Skepticism is two-faced. When someone is skeptical of a belief, or of a belief system, it is inevitably on the basis that it clashes with another preferred belief or belief system. Simply put, whenever you are skeptical of one thing, it is because you are not skeptical of something else.
Many -if not all- of those who think of themselves as “skeptics” are not deep thinkers but mere champions of the status quo, i.e they believe the things that the dominant pedagogues of their culture tell them to believe, and they disbelieve anything to the contrary. Members of the outspoken Skeptics Society, for example, oppose “religion” and “superstition” , and “fringe medicine”, but this combination of conventionality and zeal would in an earlier century just as easily have resulted in the burning of heretics at the stake, and the dismissal of the idea of tiny, invisible, disease-causing microorganisms as lunacy. Today’s “skeptics” have the spirit of yesterdays witch smellers. They represent a blind force of conservatism that doesn’t care about the content of that which is being conserved, only that it is dominant.
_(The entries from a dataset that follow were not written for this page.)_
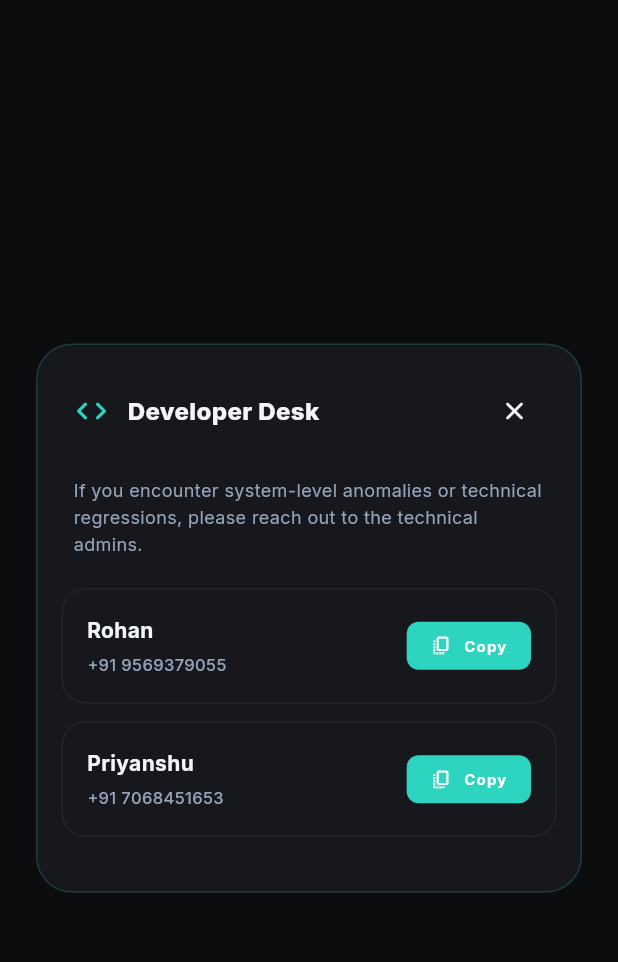
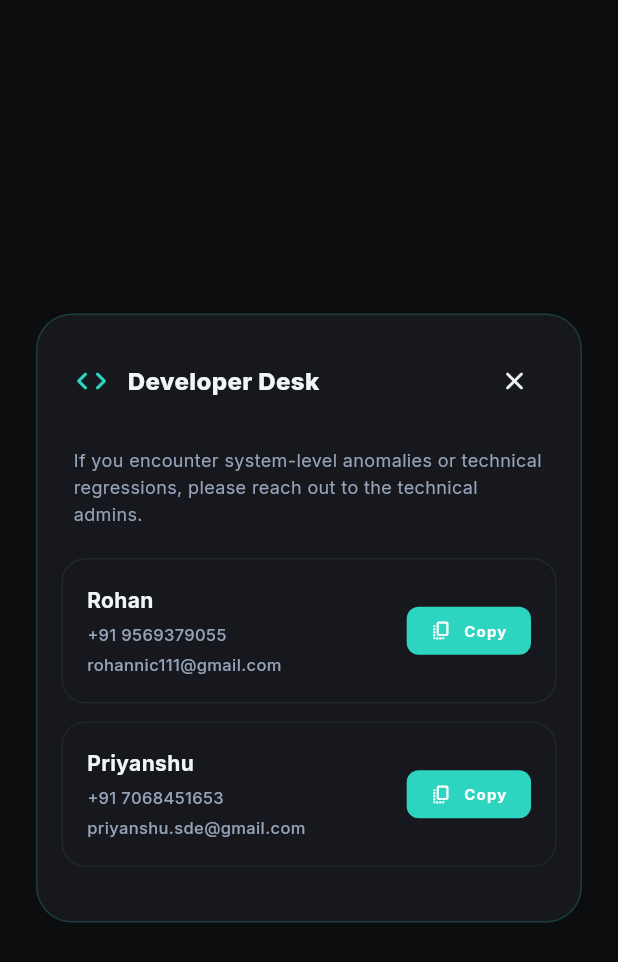
Before and after one commit to Rohanvish4/Effulgence-26_App, a Flutter app: the _DevContactDialog widget shown alone on an empty page, opened directly, on a phone screen of 412 x 824 dp. Shown: the top 962 px of the screen. Run offline on Flutter 3.47's test engine with Material 3 defaults, Android fonts, the phone set to English and light mode, and no system bars; our stand-ins replace badges, cached_network_image, cookie_jar, dartz, dio, dio_cookie_manager and 27 more; missing offline and left inert: excel, flutter_cached_pdfview, mobile_scanner, shorebird_code_push; accounts and stored records are empty; network calls fail; project files that could hold a hidden picture were left out.

Commit message:
feat: add email field to developer contact dialog and implement approver role in user profile

```diff
--- a/lib/features/auth/presentation/widgets/auth_support_section.dart
+++ b/lib/features/auth/presentation/widgets/auth_support_section.dart
@@ -69,12 +69,14 @@ class _DevContactDialog extends StatelessWidget {
       'role': 'Technical Lead',
       'phone': '+91 9569379055',
       'raw': '9569379055',
+      'email': 'rohannic111@gmail.com',
     },
     {
       'name': 'Priyanshu',
       'role': 'Systems Architect',
       'phone': '+91 7068451653',
       'raw': '7068451653',
+      'email': 'priyanshu.sde@gmail.com',
     },
   ];
 
@@ -163,7 +165,8 @@ class _DevContactDialog extends StatelessWidget {
                     ),
                     child: Row(
                       children: [
-                        Column(
+                        Expanded(
+                          child: Column(
                             crossAxisAlignment: CrossAxisAlignment.start,
                             children: [
                               Text(
@@ -182,9 +185,18 @@ class _DevContactDialog extends StatelessWidget {
                                   fontWeight: FontWeight.w500,
                                 ),
                               ),
+                              const SizedBox(height: 3),
+                              SelectableText(
+                                dev['email']!,
+                                style: AppTextStyles.bodySmall.copyWith(
+                                  color: AppColors.textSecondary,
+                                  fontSize: 11,
+                                  fontWeight: FontWeight.w500,
+                                ),
+                              ),
                             ],
                           ),
-                        const Spacer(),
+                        ),
                         _DevActionButton(
                           icon: Icons.copy_all_rounded,
                           label: 'Copy',
--- a/lib/features/profile/domain/entities/user_profile_entity.dart
+++ b/lib/features/profile/domain/entities/user_profile_entity.dart
@@ -37,6 +37,7 @@ class UserProfileEntity {
 
   bool get isAdmin => role == 'ADMIN' || role == 'SUPER_ADMIN';
   bool get isSuperAdmin => role == 'SUPER_ADMIN';
+  bool get isApprover => role == 'APPROVER';
 
   bool get isApproved => approvalStatus == 'APPROVED';
   bool get isPending => approvalStatus == 'PENDING';
--- a/lib/features/profile/presentation/pages/user_profile_page.dart
+++ b/lib/features/profile/presentation/pages/user_profile_page.dart
@@ -180,6 +180,10 @@ class _UserProfilePageState extends State<UserProfilePage> {
                     _buildReferralCard(profile),
                   const SizedBox(height: AppSpacing.sm),
                   if (profile.isSuperAdmin) ...[
+                    const SizedBox(height: AppSpacing.md),
+                    _buildAdminButton(context),
+                  ],
+                   if (profile.isApprover) ...[
                     const SizedBox(height: AppSpacing.md),
                     _buildAdminButton(context),
                   ],
```
Lines whose indentation alone changed are shown as unchanged.
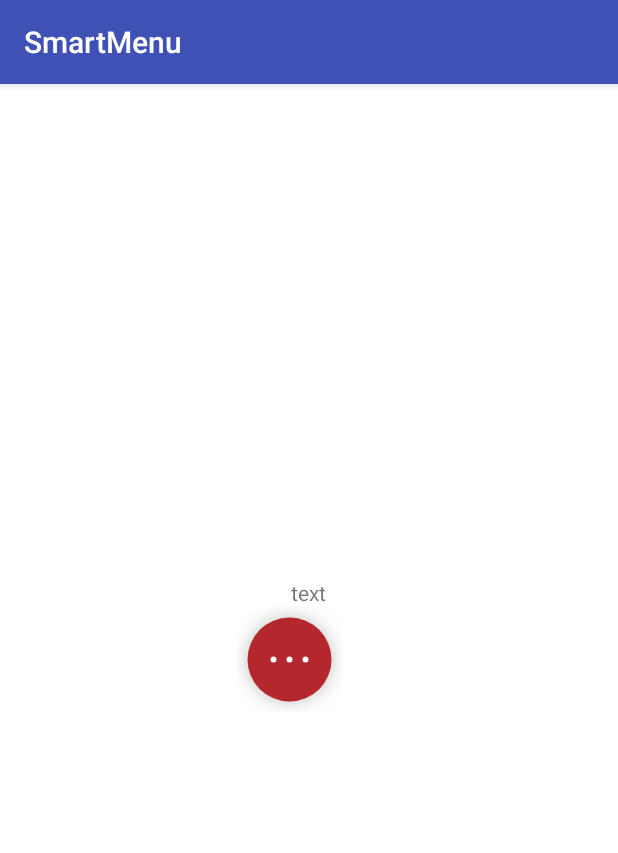
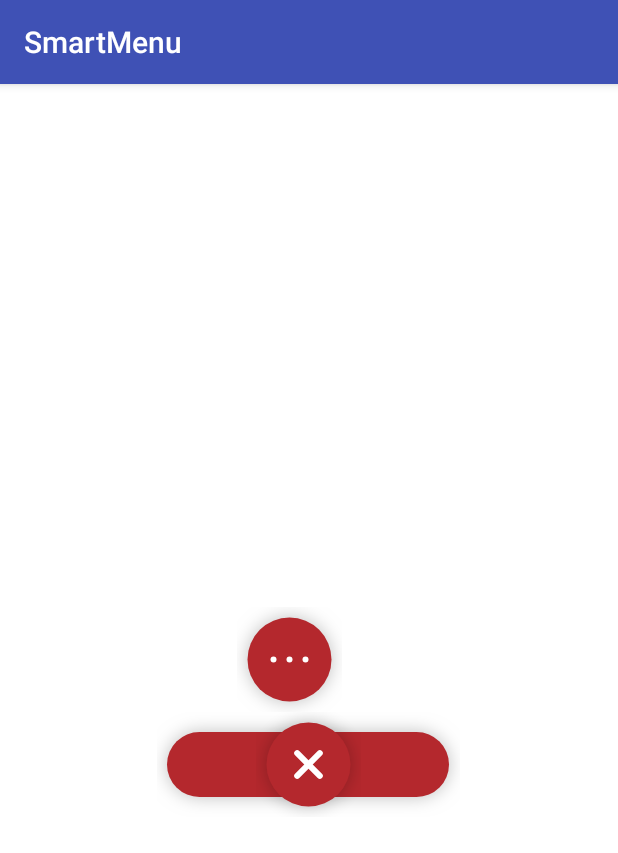
Before and after one commit to cbfg5210/SmartMenu, an Android app: the screen it shows after launch (MainActivity), on a phone screen of 412 x 824 dp. Shown: the top 853 px of the screen. Run offline under Robolectric (Android 15) with nearby library versions, the phone set to English and light mode, and no system bars; libraries missing offline, so code that uses them is left out: name.gudong.statebackground; 1 statement that could not run was skipped.

Commit message:
set smart button listener

```diff
--- a/app/src/main/java/com/ue/smart_menu/MainActivity.java
+++ b/app/src/main/java/com/ue/smart_menu/MainActivity.java
@@ -17,9 +17,21 @@ public class MainActivity extends AppCompatActivity {
         super.onCreate(savedInstanceState);
         setContentView(R.layout.activity_main);
 
-        SmartMenu smartMenu = findViewById(R.id.smart_menu);
+        SmartMenu smartMenu = findViewById(R.id.smartMenu);
+        SmartMenu smartMenu2 = findViewById(R.id.smartMenu2);
 
-        /*MenuAdapter adapter = new MenuAdapter(new int[]{
+        smartMenu.setTexts(new String[]{
+                "A",
+                "B",
+                "C",
+                "D",
+                "E",
+                //"F",
+        }, (AdapterView<?> parent, View view, int position, long id) -> {
+            toast("item" + position);
+        });
+
+        smartMenu2.setImages(new int[]{
                 R.mipmap.icon_album,
                 R.mipmap.icon_comment,
                 R.mipmap.icon_comment,
@@ -29,29 +41,9 @@ public class MainActivity extends AppCompatActivity {
         }, (AdapterView<?> parent, View view, int position, long id) -> {
             toast("item" + position);
         });
-        smartMenu.setAdapter(adapter);
-        */
-
-        /*smartMenu.setImages(new int[]{
-                R.mipmap.icon_album,
-                R.mipmap.icon_comment,
-                R.mipmap.icon_comment,
-                R.mipmap.icon_comment,
-                R.mipmap.icon_draft,
-                R.mipmap.icon_like
-        }, (AdapterView<?> parent, View view, int position, long id) -> {
-            toast("item" + position);
-        });*/
-
-        smartMenu.setTexts(new String[]{
-                "A",
-                "B",
-                "C",
-                "D",
-                "E",
-//                "F",
-        }, (AdapterView<?> parent, View view, int position, long id) -> {
-            toast("item" + position);
+        smartMenu2.toggle();
+        smartMenu2.setSmartListener(v -> {
+            toast("smart");
         });
     }
 
--- a/app/src/main/res/layout/activity_main.xml
+++ b/app/src/main/res/layout/activity_main.xml
@@ -6,15 +6,8 @@
     android:layout_height="match_parent"
     android:background="#ffffff">
 
-    <TextView
-        android:layout_width="wrap_content"
-        android:layout_height="wrap_content"
-        android:layout_above="@+id/smart_menu"
-        android:layout_centerHorizontal="true"
-        android:text="text"/>
-
     <com.ue.smartmenu.SmartMenu
-        android:id="@+id/smart_menu"
+        android:id="@+id/smartMenu"
         android:layout_width="wrap_content"
         android:layout_height="wrap_content"
         android:layout_centerInParent="true"
@@ -26,4 +19,19 @@
         app:outer_padding="20dp"
         app:shadow_color="#40000000"
         app:vertical_padding="13dp"/>
+
+    <com.ue.smartmenu.SmartMenu
+        android:id="@+id/smartMenu2"
+        android:layout_width="wrap_content"
+        android:layout_height="wrap_content"
+        android:layout_below="@id/smartMenu"
+        android:layout_centerHorizontal="true"
+        app:bg_color="#b4282d"
+        app:dot_color="@android:color/white"
+        app:dot_distance="25dp"
+        app:dot_radius="2dp"
+        app:inner_padding="15dp"
+        app:outer_padding="20dp"
+        app:shadow_color="#40000000"
+        app:vertical_padding="13dp"/>
 </RelativeLayout>
--- a/smart/src/main/java/com/ue/smartmenu/SmartMenu.java
+++ b/smart/src/main/java/com/ue/smartmenu/SmartMenu.java
@@ -55,6 +55,10 @@ public class SmartMenu extends ViewGroup implements View.OnClickListener {
     private int mDotColor;
 
     private SmartButton mSwitchBtn;
+
+    public void setSmartListener(OnClickListener smartListener) {
+        mSwitchBtn.setOnClickListener(smartListener);
+    }
 
     private void init() {
         mSwitchBtn = new SmartButton(getContext());
```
They like to compare themselves to Galileo, but in reality, members of the Skeptics Society are to the church in Galileo’s time as rebels against prevailing scientific dogmas are to Galileo.